It’s another Friday and I am continuing on my mission to teach my son to read. In Part 1 last week I showed a simple vowel phonics chart I put up in my boy’s room. This allows me to review with him most night his vowel sounds. This week I am adding to his “bedroom classroom” a configurable word wall.
I decided to create some big letter tiles that I can use to make simple words for my son to sound out. I can also have him practice by making words himself.
I used pages on the iPad to make the tiles but MS Word would work as well. I created a table on a Normal letter-size paper that was in landscape orientation. I used a font that seems better for dyslexics reading. I think Comic Sans is recommended but that wasn’t a choice with Pages for the iPad. Chalkboard font on the iPad seems similar to comic sans so I chose that one. If I set the font size at 120 points to got the letters and spacing shown below.
I made enough columns and rows so each cell would fit one letter with large font size. I printed out the page of letters. Then I finally used my laminator for the first time! I cut out each individual letter and then put a hole in the top.
Once I had enough letters I worked on getting the spacing right. To do this I made the vowel letters a little narrower by cutting off some of both sides. Then I used a simple CVC word to figure out the hook spacing. I used simple teacup holder hooks so I could hang the letters up and make words.

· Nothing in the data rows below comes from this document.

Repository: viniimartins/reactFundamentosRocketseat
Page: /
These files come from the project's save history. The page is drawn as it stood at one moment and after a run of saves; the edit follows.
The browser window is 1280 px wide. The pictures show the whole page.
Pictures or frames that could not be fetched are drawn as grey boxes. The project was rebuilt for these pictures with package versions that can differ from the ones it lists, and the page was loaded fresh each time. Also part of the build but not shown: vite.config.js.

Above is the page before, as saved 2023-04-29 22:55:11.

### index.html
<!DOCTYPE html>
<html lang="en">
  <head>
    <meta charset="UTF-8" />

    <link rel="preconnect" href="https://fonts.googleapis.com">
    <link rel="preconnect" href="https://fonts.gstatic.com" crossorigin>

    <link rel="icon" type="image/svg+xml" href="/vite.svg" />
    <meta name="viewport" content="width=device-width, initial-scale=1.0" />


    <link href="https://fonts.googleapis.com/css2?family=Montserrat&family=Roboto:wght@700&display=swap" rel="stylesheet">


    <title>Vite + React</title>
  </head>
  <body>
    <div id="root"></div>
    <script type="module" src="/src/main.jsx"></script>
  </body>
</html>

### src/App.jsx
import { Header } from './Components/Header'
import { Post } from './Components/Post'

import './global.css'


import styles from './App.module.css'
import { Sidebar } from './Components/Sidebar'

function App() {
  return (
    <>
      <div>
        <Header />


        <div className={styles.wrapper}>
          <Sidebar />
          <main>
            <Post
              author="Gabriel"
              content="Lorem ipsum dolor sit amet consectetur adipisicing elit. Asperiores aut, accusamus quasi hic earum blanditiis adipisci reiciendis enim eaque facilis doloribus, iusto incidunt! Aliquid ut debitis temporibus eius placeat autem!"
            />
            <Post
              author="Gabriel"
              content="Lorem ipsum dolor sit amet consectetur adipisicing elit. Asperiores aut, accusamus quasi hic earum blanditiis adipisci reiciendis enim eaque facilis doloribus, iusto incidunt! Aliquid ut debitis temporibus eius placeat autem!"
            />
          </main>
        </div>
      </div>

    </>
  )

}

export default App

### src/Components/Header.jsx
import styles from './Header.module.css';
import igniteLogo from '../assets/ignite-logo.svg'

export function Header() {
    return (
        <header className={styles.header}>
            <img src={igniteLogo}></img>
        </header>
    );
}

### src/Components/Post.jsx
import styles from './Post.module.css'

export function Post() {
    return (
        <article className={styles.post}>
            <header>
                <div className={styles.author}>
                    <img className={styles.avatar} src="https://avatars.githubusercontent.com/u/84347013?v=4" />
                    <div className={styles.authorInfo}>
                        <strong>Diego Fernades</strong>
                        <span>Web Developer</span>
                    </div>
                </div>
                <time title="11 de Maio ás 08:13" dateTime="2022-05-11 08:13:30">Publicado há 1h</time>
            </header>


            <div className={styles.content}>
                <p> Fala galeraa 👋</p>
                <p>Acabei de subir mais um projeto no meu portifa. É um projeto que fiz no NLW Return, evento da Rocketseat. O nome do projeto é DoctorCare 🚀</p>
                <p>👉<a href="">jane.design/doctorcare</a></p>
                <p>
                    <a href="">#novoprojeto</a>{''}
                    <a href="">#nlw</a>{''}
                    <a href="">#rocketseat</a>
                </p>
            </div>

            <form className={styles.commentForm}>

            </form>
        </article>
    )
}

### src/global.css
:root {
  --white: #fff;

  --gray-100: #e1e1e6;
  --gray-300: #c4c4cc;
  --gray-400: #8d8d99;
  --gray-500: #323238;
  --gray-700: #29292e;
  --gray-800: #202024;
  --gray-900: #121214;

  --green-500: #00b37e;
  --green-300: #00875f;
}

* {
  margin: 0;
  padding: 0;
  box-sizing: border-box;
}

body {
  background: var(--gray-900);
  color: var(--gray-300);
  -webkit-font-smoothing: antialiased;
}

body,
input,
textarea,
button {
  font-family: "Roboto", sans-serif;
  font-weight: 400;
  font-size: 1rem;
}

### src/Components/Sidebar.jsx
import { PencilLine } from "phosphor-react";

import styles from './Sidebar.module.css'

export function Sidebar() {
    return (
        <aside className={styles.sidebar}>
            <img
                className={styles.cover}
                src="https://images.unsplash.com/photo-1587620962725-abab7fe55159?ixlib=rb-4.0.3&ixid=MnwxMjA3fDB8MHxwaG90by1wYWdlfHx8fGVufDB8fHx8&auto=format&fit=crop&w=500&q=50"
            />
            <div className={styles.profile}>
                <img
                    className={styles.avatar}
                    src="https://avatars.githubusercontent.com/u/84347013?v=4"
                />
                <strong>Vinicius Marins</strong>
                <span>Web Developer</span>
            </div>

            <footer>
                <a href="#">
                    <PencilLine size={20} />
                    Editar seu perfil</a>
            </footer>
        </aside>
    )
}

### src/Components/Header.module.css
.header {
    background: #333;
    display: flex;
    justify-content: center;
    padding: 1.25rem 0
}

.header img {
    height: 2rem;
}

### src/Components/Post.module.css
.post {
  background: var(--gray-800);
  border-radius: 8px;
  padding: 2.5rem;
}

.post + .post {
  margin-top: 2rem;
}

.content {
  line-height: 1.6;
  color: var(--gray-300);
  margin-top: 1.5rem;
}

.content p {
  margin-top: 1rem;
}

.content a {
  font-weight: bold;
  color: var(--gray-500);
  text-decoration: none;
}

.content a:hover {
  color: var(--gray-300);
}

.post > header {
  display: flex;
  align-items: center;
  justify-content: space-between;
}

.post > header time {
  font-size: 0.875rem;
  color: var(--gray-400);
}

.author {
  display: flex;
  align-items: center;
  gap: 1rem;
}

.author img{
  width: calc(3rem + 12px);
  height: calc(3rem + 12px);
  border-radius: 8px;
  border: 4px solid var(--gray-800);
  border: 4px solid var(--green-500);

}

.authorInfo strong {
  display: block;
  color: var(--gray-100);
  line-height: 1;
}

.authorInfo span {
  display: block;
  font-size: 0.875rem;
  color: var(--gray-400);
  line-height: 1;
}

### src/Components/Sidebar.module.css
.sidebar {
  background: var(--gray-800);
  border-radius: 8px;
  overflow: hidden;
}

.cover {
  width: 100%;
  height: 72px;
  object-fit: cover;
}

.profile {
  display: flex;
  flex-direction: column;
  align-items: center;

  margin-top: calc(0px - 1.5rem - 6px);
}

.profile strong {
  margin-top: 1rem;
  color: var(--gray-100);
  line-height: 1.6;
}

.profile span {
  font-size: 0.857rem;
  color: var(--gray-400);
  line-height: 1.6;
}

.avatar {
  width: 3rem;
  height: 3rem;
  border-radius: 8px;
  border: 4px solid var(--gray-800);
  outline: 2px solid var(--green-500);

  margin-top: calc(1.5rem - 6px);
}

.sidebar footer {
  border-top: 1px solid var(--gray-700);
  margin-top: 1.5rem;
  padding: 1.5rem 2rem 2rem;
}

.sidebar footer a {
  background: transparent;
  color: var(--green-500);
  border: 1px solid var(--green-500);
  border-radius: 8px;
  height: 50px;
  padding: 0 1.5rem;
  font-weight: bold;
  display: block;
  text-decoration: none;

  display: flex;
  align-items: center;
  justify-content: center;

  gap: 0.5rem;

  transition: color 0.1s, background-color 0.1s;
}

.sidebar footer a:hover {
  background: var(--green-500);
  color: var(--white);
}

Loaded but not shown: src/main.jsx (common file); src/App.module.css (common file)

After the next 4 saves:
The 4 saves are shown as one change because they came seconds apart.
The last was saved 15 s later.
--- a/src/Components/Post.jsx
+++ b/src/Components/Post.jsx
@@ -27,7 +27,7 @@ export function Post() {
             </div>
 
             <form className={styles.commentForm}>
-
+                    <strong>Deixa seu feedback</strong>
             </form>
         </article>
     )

I put up some additional hooks to store the words but I arranged them with the same spacing. Now some of the older boys try and make funny phrases.
The boys have fun coming up with new words or even silly combinations of non-words. In the future, I hope to make blends and other consonant combinations. I also hope to experiment with different background colors. So now every night I can make new words for my son to practice reading.
What do you think of my configurable word wall? If you are interested in making your own here is a free copy of the Letter Tiles I used. Do you have any suggestions for teaching phonics? I would love to hear them in the comments.
I am on a mission to teach my son to read. My older kids eventually learned to read but for my son who struggles with learning difficulties ranging from Dyslexia to auditoryprocessing issues reading is hard! I thought I would share my experiences hopefully every Friday. I also hope to post a free copy of the resource I create for teaching phonics.
While I was casually talking to my wife about teaching our kids to read I asked my wife what she remembered from her school years when she learned to read. To my surprise, she responded with the fact that she didn’t remember and that she just learned. That was an ah-ha moment for me. My wife has always been able to read well. In fact from her description, it sounded like she just picked up a book and started reading.
I on the other hand had to learn to read. It wasn’t always easy. But I remember how I learned to read. I was taught using a structured phonics approach. I attended a grade school where they used A Beka. One of the vivid memories I have from learning to read I still remember it while I am reading to myself or sounding out words subconsciously. What I remember most from my school years learning to read were phonics drills. I don’t remember how often we would work on those drills but I can hear them in my mind. I looked up the charts and they are about the same. You can see a sample one here. I remember it was on a big flip chart at the front of the room. When I think back to learning to read I am convinced that drills helped me learn to read. I decided to go to that method to help reinforce phonics for my son.
So here is a picture from my son’s room of what I am doing.
I quickly made this phonics chart last night. I ended up using MS Word but you could do it on the iPad also. In fact, I probably would have used Keynote if I was doing it again. The picture of the Indian I got from a great site for free images here. I let my son pick out the picture so it was something that interested him. I chose vowels since my son keeps mixing up simple words with i and a as a short vowel sound. My goal is to work with him every night before bed. I make him say with me “a-a” in apple “i-i” in Indian. So far it works pretty well. The only change I think I will make to the poster is to put the letter first and then the picture. Also here is another great resource for free phonics charts.
What do you think of my phonics chart? What have you done to help your child learn to read with phonics? What do you remember from when you first started to learn to read? Was it easy for you or hard?